A Single Life - In this Oscar-nominated animated short, a young woman receives a mysterious package that contains a vinyl record. She soon realizes that she can go forward or backward in time by simply adjusting the position of the needle as the record plays on her stereo.
The story behind A Single Life should inspire animators everywhere: a 2-min film made by three self-taught filmmakers within three months at their own small Utrecht design studio, that went on to become nominated for an Academy Award this year. The film was directed, animated and produced by Job, Joris & Marieke who met whilst studying product design at the Design Academy in Eindhoven (Netherlands). The trio were drawn together through their love for films and collectively started to make animations. Interestingly, the idea behind A Single Life was born from that time, “we were listening to Abba’s Waterloo on a vinyl record in Joris’ student room, the record skipped, and we thought it could have been possible that time had skipped instead. The idea stayed with us and about ten years later we made it into a film”.
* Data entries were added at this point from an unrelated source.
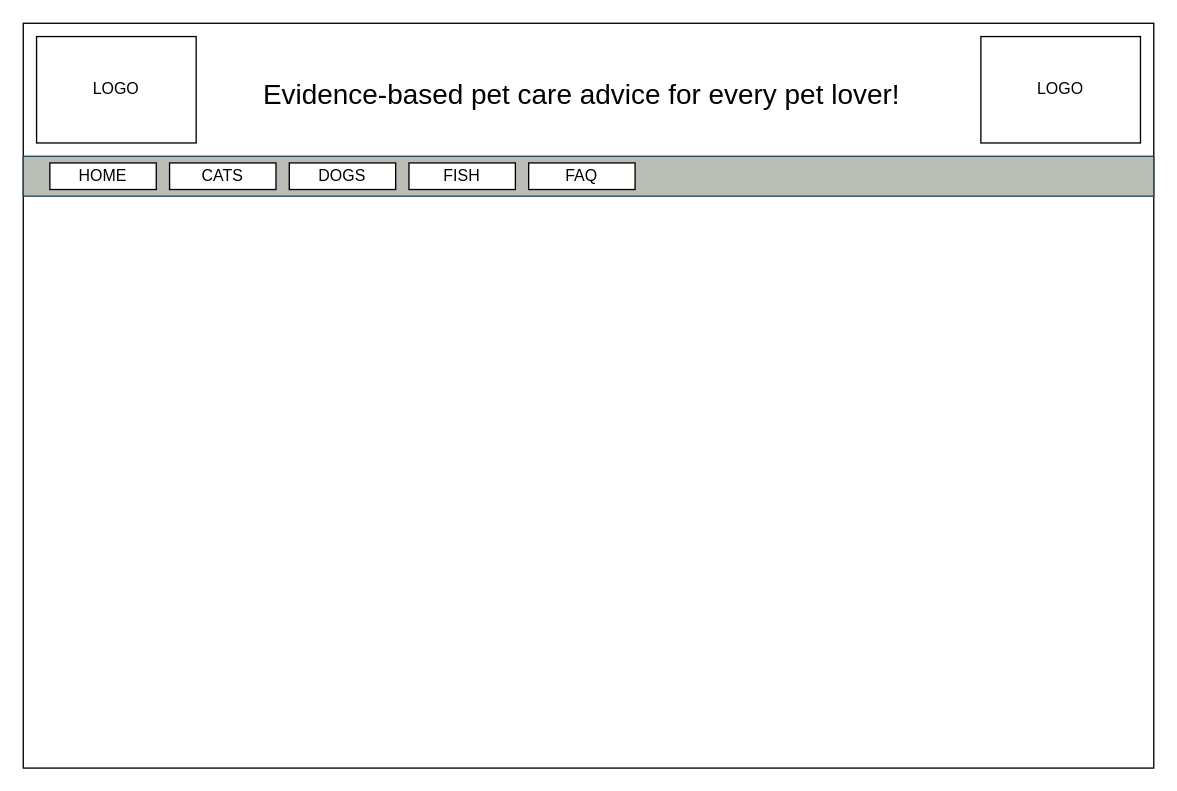
Above: wireframe.drawio in airbaggrenade/WGU-D284 (draw.io), before the change. Source tidied: cells renumbered, new cells numbered last; positions are measured from the earlier drawing's top-left corner, leaving out a move shared by most shapes. Both pictures are drawn from the tidied source at 133%, with x=0, y=0 at pixel (23, 23).
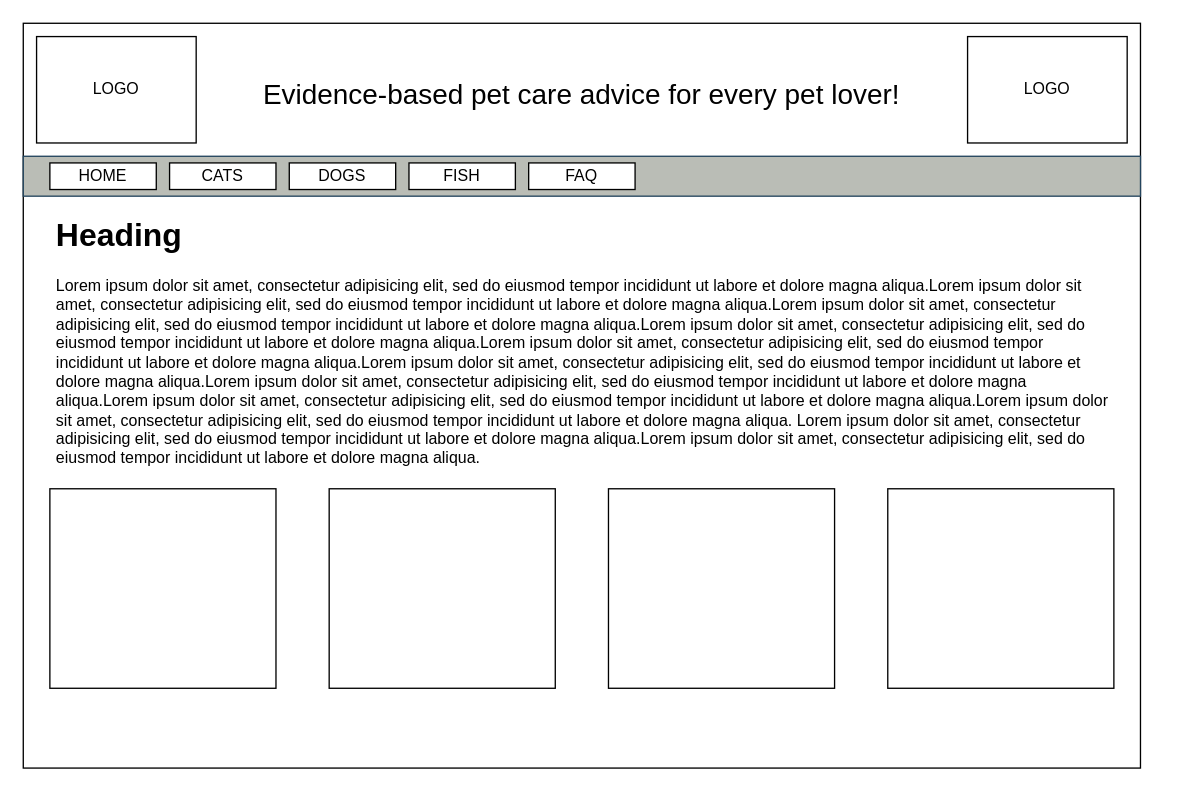
After the change.

What changed in the source:
```diff
@@
 <mxGraphModel>
   <root>
     <mxCell id="0" />
     <mxCell id="1" parent="0" />
     <mxCell id="2" style="rounded=0;whiteSpace=wrap;html=1;" parent="1" vertex="1">
-      <mxGeometry width="850" height="560" as="geometry" />
+      <mxGeometry width="840" height="560" as="geometry" />
     </mxCell>
     <mxCell id="3" value="&lt;div&gt;LOGO&lt;/div&gt;" style="rounded=0;whiteSpace=wrap;html=1;" parent="1" vertex="1">
       <mxGeometry x="10" y="10" width="120" height="80" as="geometry" />
     </mxCell>
     <mxCell id="4" value="&lt;div&gt;LOGO&lt;/div&gt;" style="rounded=0;whiteSpace=wrap;html=1;" parent="1" vertex="1">
-      <mxGeometry x="720" y="10" width="120" height="80" as="geometry" />
+      <mxGeometry x="710" y="10" width="120" height="80" as="geometry" />
     </mxCell>
     <mxCell id="5" value="&lt;font style=&quot;font-size: 21px;&quot;&gt;Evidence-based pet care advice for every pet lover!&lt;/font&gt;" style="text;html=1;align=center;verticalAlign=middle;whiteSpace=wrap;rounded=0;" parent="1" vertex="1">
       <mxGeometry x="150" y="25" width="540" height="55" as="geometry" />
     </mxCell>
     <mxCell id="6" style="rounded=0;whiteSpace=wrap;html=1;fillColor=#babdb6;strokeColor=#23445d;" parent="1" vertex="1">
-      <mxGeometry y="100" width="850" height="30" as="geometry" />
+      <mxGeometry y="100" width="840" height="30" as="geometry" />
     </mxCell>
     <mxCell id="7" value="HOME" style="rounded=0;whiteSpace=wrap;html=1;" parent="1" vertex="1">
       <mxGeometry x="20" y="105" width="80" height="20" as="geometry" />
     </mxCell>
     <mxCell id="8" value="CATS" style="rounded=0;whiteSpace=wrap;html=1;" parent="1" vertex="1">
       <mxGeometry x="110" y="105" width="80" height="20" as="geometry" />
     </mxCell>
     <mxCell id="9" value="DOGS" style="rounded=0;whiteSpace=wrap;html=1;" parent="1" vertex="1">
       <mxGeometry x="200" y="105" width="80" height="20" as="geometry" />
     </mxCell>
     <mxCell id="10" value="FISH" style="rounded=0;whiteSpace=wrap;html=1;" parent="1" vertex="1">
       <mxGeometry x="290" y="105" width="80" height="20" as="geometry" />
     </mxCell>
     <mxCell id="11" value="FAQ" style="rounded=0;whiteSpace=wrap;html=1;" parent="1" vertex="1">
       <mxGeometry x="380" y="105" width="80" height="20" as="geometry" />
     </mxCell>
+    <mxCell id="12" value="&lt;h1&gt;Heading&lt;/h1&gt;&lt;p&gt;Lorem ipsum dolor sit amet, consectetur adipisicing elit, sed do eiusmod tempor incididunt ut labore et dolore magna aliqua.Lorem ipsum dolor sit amet, consectetur adipisicing elit, sed do eiusmod tempor incididunt ut labore et dolore magna aliqua.Lorem ipsum dolor sit amet, consectetur adipisicing elit, sed do eiusmod tempor incididunt ut labore et dolore magna aliqua.Lorem ipsum dolor sit amet, consectetur adipisicing elit, sed do eiusmod tempor incididunt ut labore et dolore magna aliqua.Lorem ipsum dolor sit amet, consectetur adipisicing elit, sed do eiusmod tempor incididunt ut labore et dolore magna aliqua.Lorem ipsum dolor sit amet, consectetur adipisicing elit, sed do eiusmod tempor incididunt ut labore et dolore magna aliqua.Lorem ipsum dolor sit amet, consectetur adipisicing elit, sed do eiusmod tempor incididunt ut labore et dolore magna aliqua.Lorem ipsum dolor sit amet, consectetur adipisicing elit, sed do eiusmod tempor incididunt ut labore et dolore magna aliqua.Lorem ipsum dolor sit amet, consectetur adipisicing elit, sed do eiusmod tempor incididunt ut labore et dolore magna aliqua. Lorem ipsum dolor sit amet, consectetur adipisicing elit, sed do eiusmod tempor incididunt ut labore et dolore magna aliqua.Lorem ipsum dolor sit amet, consectetur adipisicing elit, sed do eiusmod tempor incididunt ut labore et dolore magna aliqua.&lt;/p&gt;" style="text;html=1;spacing=5;spacingTop=-20;whiteSpace=wrap;overflow=hidden;rounded=0;" parent="1" vertex="1">
+      <mxGeometry x="20" y="140" width="800" height="200" as="geometry" />
+    </mxCell>
+    <mxCell id="13" style="rounded=0;whiteSpace=wrap;html=1;" parent="1" vertex="1">
+      <mxGeometry x="20" y="350" width="170" height="150" as="geometry" />
+    </mxCell>
+    <mxCell id="14" style="rounded=0;whiteSpace=wrap;html=1;" parent="1" vertex="1">
+      <mxGeometry x="230" y="350" width="170" height="150" as="geometry" />
+    </mxCell>
+    <mxCell id="15" style="rounded=0;whiteSpace=wrap;html=1;" parent="1" vertex="1">
+      <mxGeometry x="440" y="350" width="170" height="150" as="geometry" />
+    </mxCell>
+    <mxCell id="16" style="rounded=0;whiteSpace=wrap;html=1;" parent="1" vertex="1">
+      <mxGeometry x="650" y="350" width="170" height="150" as="geometry" />
+    </mxCell>
   </root>
 </mxGraphModel>
```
The film tells tells the story of Pia, who after playing a mysterious vinyl single is suddenly able to travel through her life at different ages and stages all within the space of one song. The team noted that the runtime was the biggest challenge they faced when making the short, as the film was originally designed to be released in cinemas before a blockbuster (which meant that the length could be no longer than 2’15). “We have a lot to tell in such a short time. Five different stages of someone’s life. It’s pretty hard to get all that clear to someone in so little time. That was really the hardest part”.
Beautifully and vibrantly made with Cinema4D, each room is intricately designed with objects and details which tell a story about Pia’s life and character – interests changing from designer minimalist furniture to Buddhism to Nordic walking. As Joris states in an interview with Animation World Network “We really love the type of contemporary character design you find at the Pictoplasma Festival in Berlin. But, it doesn’t really have a heart a lot of the time. It’s really appealing visually, but you can’t really tell a story with most of those really weird characters. We try to balance having edgy characters while still conveying a story”. With Pia, they focused on creating a character that was very simple and iconic, yet cute and likable. They achieved this to great effect by putting a lot of time in the facial animation, such as leaving off the ears and the nose and using a hairstyle that can move a little every time she twisted her neck.
“We hope our audience thinks about mortality and that time is always running out. Our main goal was to make a fun film that people could enjoy and laugh at. But, it’s also something you could think about later. There’s enough depth to be more than just a funny film”. Job, Joris & Marieke are currently working on a more melancholic and thrilling 8-10 minute film, which should be ready this summer. We’re looking forward to it already!